Yesterday, Fresh Air’s Terry Gross interviewed anthropologist T.M. Luhrmann, who wrote a book called, When God Talks Back. The book explores how people claim to have a personal
relationship with God.
Listen to the interview here.
The interview is fascinating, and Luhrmann’s perspective is valuable.
One thing that stuck out was Luhrmann’s apparent disbelief, but fear of admitting it. I think she needs to keep a certain distance from her subjects, while maintaining a closeness.
Tina and I sat listening to the interview while editing yesterday, and we both wanted to listen closer.
Luhrmann discussed how people devote time and even “dates” with God. They go on walks together. Have coffee or tea time. Time spent with God is like having an affair.
The first time I ran into Julie Ferwerda, I found a editorial in which she talked about dating Jesus and posted it here. She wrote (don’t kill me, Julie):

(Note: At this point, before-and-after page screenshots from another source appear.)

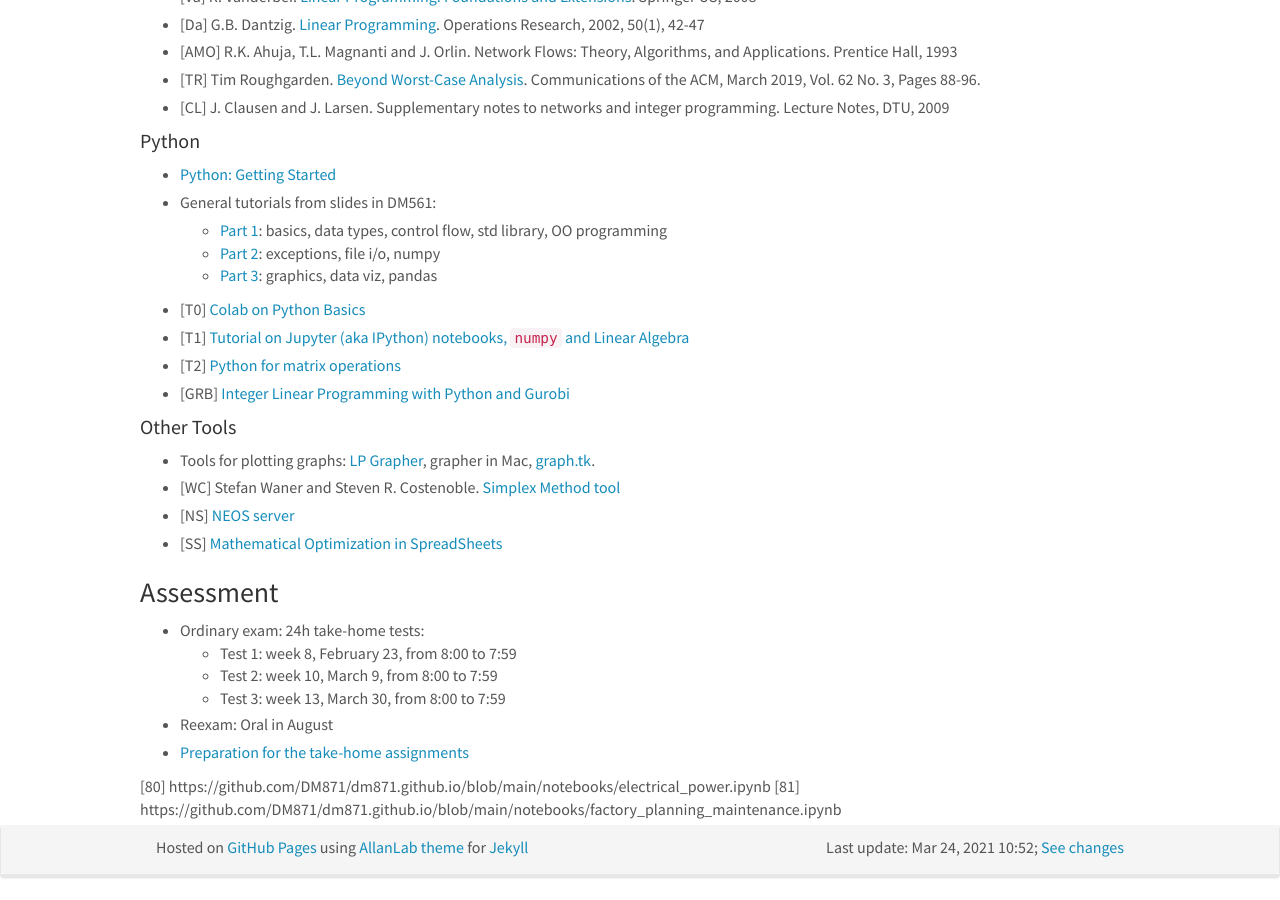
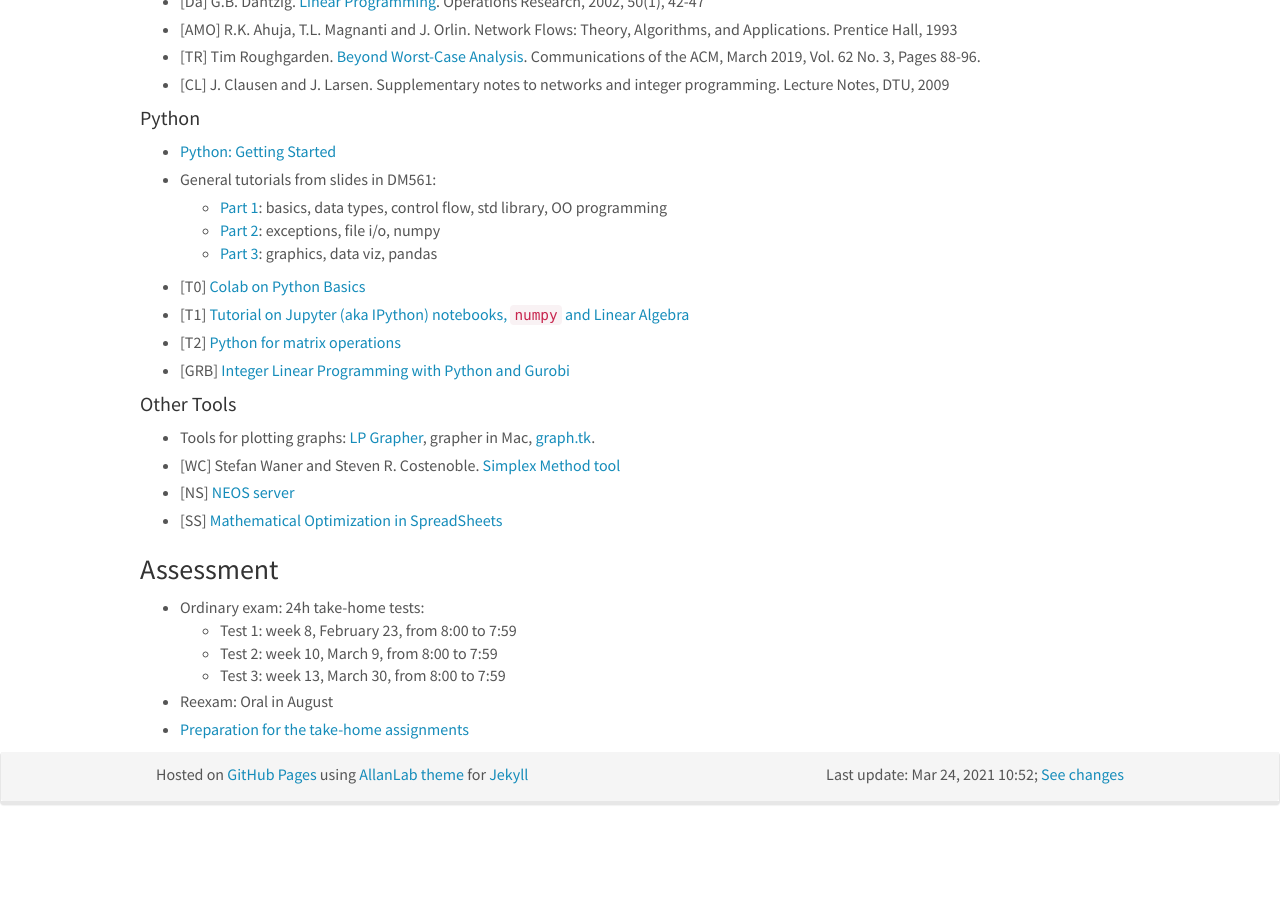
Before and after one commit to DM871/dm871_old_github_io, a Jekyll site: the page built from index.md, in a window 1280 px wide and 900 px high, scrolled down 2108 px. Built offline with Jekyll 4.4.1, drawn with Linux system fonts in a browser that asks for light colours; nearby versions of some CDN libraries; comment, search, counter and statistics services are not loaded; after the commit the page ends 2935 px from its top, so only the background shows below that; some of the changed text lies outside the part shown.

Commit message:
adjusted web page

```diff
--- a/index.md
+++ b/index.md
@@ -286,8 +286,8 @@ FQjCNGDviG6Bma4qepI-0s-GvdaIVc-6Q&sig2=5jT4rnDJkdBU2G1FJowLkQ][Practical Guideli
 
 
 
-[80] {{ "https://github.com/DM871/dm871.github.io/blob/main/notebooks/electrical_power.ipynb" | absolute_url }}
-[81] {{ "https://github.com/DM871/dm871.github.io/blob/main/notebooks/factory_planning_maintenance.ipynb" | absolute_url }}
+[80]: {{ "https://github.com/DM871/dm871.github.io/blob/main/notebooks/electrical_power.ipynb" | absolute_url }}
+[81]: {{ "https://github.com/DM871/dm871.github.io/blob/main/notebooks/factory_planning_maintenance.ipynb" | absolute_url }}
 
 
 
```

So how do you date Jesus? Here are some ways that work for me, but the sky is the limit for creativity—just like any true dating relationship. The key is to make it spontaneous, personal and a major priority. And then you’ll find that he begins showing up for dates—sometimes with flowers, love notes, and rainbows!
This is the stuff of Luhrmann’s book.
At one point, Terry Gross asked Luhrmann whether the language should be “imagined” God’s voice or “heard it.”
Luhrmann’s answer was surprising. She didn’t say “imagined” was wrong, because there is some evidence that old church leadership agreed that imagining God’s voice is okay. But the negative connotation that surrounds the word makes it hard for Christians to use.
Another interesting part was when Luhrmann told Terry Gross that parents telling kids to give up their invisible friends is not sound advice.
I grew up in an evangelical community, aka The Yeshua Fog. Like many, I thought I heard God’s voice. And when the voice in my head was negative, or sinful, namely with sexual sins, I decided that was Satan’s voice.
Looking back, I know I was sure about it. It was so crystal clear to me. But the more I looked into it, the more I hammered down that there’s NOOO way that God was talking to me. And if he were, how come he didn’t use a powerful voice and how come Satan didn’t use a voice conversion machine that made his sound evil?
I mean, why did the voice always resemble my own? Why did the voice always want what I secretly wanted?
The conversations I had with God, Jesus and Satan were incessant. We’d banter back and forth for hours. My imagination was — and still is — a difficult, fast-paced world of non-stop banter.
All that’s to say, go listen to real people talk about whether God’s voice is real or not. It’s amazing that this is even a valid conversation to have. But it’s worth getting into the mind of your friends to figure out what makes them tick.